Admissions office displays UB Horns Up.

The law school's Office of Admissions gives a UB proud "Horns Up" as we move swiftly to transition to online operations.

Nimble moves to provide continuous service

“None of us could have predicted that we would need to make this transition so quickly,” says Dean Aviva Abramovsky. “But we are rising to the challenge, as Buffalo always does.”

Each spring, the School of Law’s admissions department invites to campus all the students who have been admitted to next year’s entering class. They meet with faculty and current students, tour O’Brian Hall and generally spend a day imagining their future at UB School of Law.

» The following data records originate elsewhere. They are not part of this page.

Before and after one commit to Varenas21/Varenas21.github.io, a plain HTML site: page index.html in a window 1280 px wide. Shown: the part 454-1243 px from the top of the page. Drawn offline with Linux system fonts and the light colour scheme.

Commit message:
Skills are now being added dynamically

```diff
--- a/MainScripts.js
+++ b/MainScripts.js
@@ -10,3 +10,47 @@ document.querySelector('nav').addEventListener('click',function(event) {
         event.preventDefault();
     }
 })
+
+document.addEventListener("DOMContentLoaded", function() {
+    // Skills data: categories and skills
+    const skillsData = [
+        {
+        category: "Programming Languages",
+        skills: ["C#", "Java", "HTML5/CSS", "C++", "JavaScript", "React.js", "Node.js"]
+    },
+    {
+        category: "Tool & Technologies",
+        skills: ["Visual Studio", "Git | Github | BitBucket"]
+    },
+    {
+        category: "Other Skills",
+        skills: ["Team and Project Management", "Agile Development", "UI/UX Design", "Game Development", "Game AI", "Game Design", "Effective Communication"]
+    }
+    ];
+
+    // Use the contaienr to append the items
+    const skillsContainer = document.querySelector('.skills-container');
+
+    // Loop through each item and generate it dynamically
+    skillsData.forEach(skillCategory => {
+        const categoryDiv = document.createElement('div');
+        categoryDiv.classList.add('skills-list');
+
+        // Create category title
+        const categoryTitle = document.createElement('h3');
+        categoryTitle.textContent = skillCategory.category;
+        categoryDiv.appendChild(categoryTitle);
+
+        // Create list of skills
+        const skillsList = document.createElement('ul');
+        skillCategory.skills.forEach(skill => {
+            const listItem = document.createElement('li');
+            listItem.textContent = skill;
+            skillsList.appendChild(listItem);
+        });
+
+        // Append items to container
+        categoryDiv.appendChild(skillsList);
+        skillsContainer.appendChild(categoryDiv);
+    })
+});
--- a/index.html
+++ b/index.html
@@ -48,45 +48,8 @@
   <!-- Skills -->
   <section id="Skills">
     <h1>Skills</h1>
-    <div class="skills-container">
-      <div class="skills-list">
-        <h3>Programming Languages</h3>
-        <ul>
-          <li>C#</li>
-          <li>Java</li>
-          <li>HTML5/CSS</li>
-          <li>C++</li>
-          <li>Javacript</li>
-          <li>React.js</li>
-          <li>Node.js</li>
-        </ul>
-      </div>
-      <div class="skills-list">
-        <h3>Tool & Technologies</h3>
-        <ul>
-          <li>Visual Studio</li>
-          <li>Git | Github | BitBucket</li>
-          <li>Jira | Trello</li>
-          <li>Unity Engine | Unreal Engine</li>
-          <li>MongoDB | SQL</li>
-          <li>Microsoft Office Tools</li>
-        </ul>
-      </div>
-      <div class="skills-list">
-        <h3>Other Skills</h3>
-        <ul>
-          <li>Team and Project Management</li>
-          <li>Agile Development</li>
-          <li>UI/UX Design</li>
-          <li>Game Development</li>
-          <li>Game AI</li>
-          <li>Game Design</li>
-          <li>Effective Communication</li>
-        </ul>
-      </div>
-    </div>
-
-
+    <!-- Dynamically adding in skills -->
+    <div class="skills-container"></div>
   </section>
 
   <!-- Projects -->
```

This year, it’s all happening – but potential members of the Class of 2023 will get the whirlwind tour online.

Virtual Admitted Students Week is just one of the many adjustments that the law school is making to minimize disruption to its programs and initiatives.

Vice Dean for Admissions Lindsay J. Gladney, says the goal of the week is “to convince them that Buffalo should be their top choice or one of their top choices.” Toward that end, admitted students have been invited to a series of online events during the week beginning April 20. “Everything will be virtual,” Gladney says. “The students can opt into some live sessions that we’ll host, or they can go to our website later and find a recording.”

The program includes a Zoom webinar – “You’ve Been Admitted, Now What?” – hosted by Gladney where students can ask questions in real time. Among the other elements will be a faculty panel; a financial aid presentation; an online social with alumni as well as an alumni panel discussion; and a sample law school class taught by Professor Kim Diana Connolly on restorative justice. Manager of Recruitment and International Enrollment Services Laurel Root is working with students and staff to put together a virtual tour of O’Brian, with still photos and narration.

All this comes in addition to a dedicated Facebook group for the Class of 2023. Also, Gladney says, the law school has extended its tuition deposit deadline to May 6 – usually April 15 – to give admitted students more flexibility. Meanwhile, the admissions team is staying in touch with students, including scheduling Zoom-based virtual office hours.

The work of the Career Services Office is also proceeding apace, reports Vice Dean for Career Services Lisa Patterson. “The Career Services Office continues to counsel students, review resumes and conduct mock interviews over the phone and via Zoom,” Patterson says. “We know that uncertainty over students’ summer and post-graduation plans causes them great anxiety, and we’re committed to being readily accessible to students."

“We are also offering virtual interview services to all employers who will be hiring summer interns or new graduates,” says Associate Director Marc Davies, who is working actively with both employers and students as they adapt their plans for the upcoming summer. “Maintaining communications and relationships is essential right now—and the message to both recruiting contacts and students is to be in touch, even where plans are still in development.

“It is inspiring to see the efforts being made to adapt summer programs and onboard law clerks and interns. Where there is a new opportunity for a student to work, especially remotely, we are engaging the students who are looking.”

In addition, Patterson says, CSO staff are working closely with the Law Alumni Association to enhance mentorship and networking opportunities, and providing enhanced training materials on conducting virtual job searches and interviews.

For students in the midst of externships and final-semester 3Ls serving as Pro Bono Scholars, the law school has helped them to pivot to meaningful legal work when face-to-face representation isn’t possible. Vice Dean for Social Justice Initiatives Melinda Saran has been working the phones to make that happen.

The law school’s 11 Pro Bono Scholars, Saran says, all took the bar exam in February but may need to wait longer than usual for the results. And their pro bono placements, typically with legal services organizations, have transitioned from client representation to document drafting, and research and writing projects.

Students taking externships, Saran says, were the real challenge – one-third lost their placements because the courts are not in session. Some of their supervising judges were able to recast the externship around research and writing projects. For a handful of students for whom that wasn’t possible, Saran called her former colleagues and former students in legal services organizations. “You always have these projects you wish you had a law student to work on – can you send me a list of those?” she asked. Then she played matchmaker to identify meaningful work for the remaining externs, including one student who had been hoping for a placement in state appellate court and landed one in the shuffle.

The online classes she conducts with the students, Saran says, had to be tweaked as well, partly to make the reflection questions relevant to their current experience. And for both students and administrators, the whole experience has reinforced the power of resourcefulness in adapting to unpredictable times.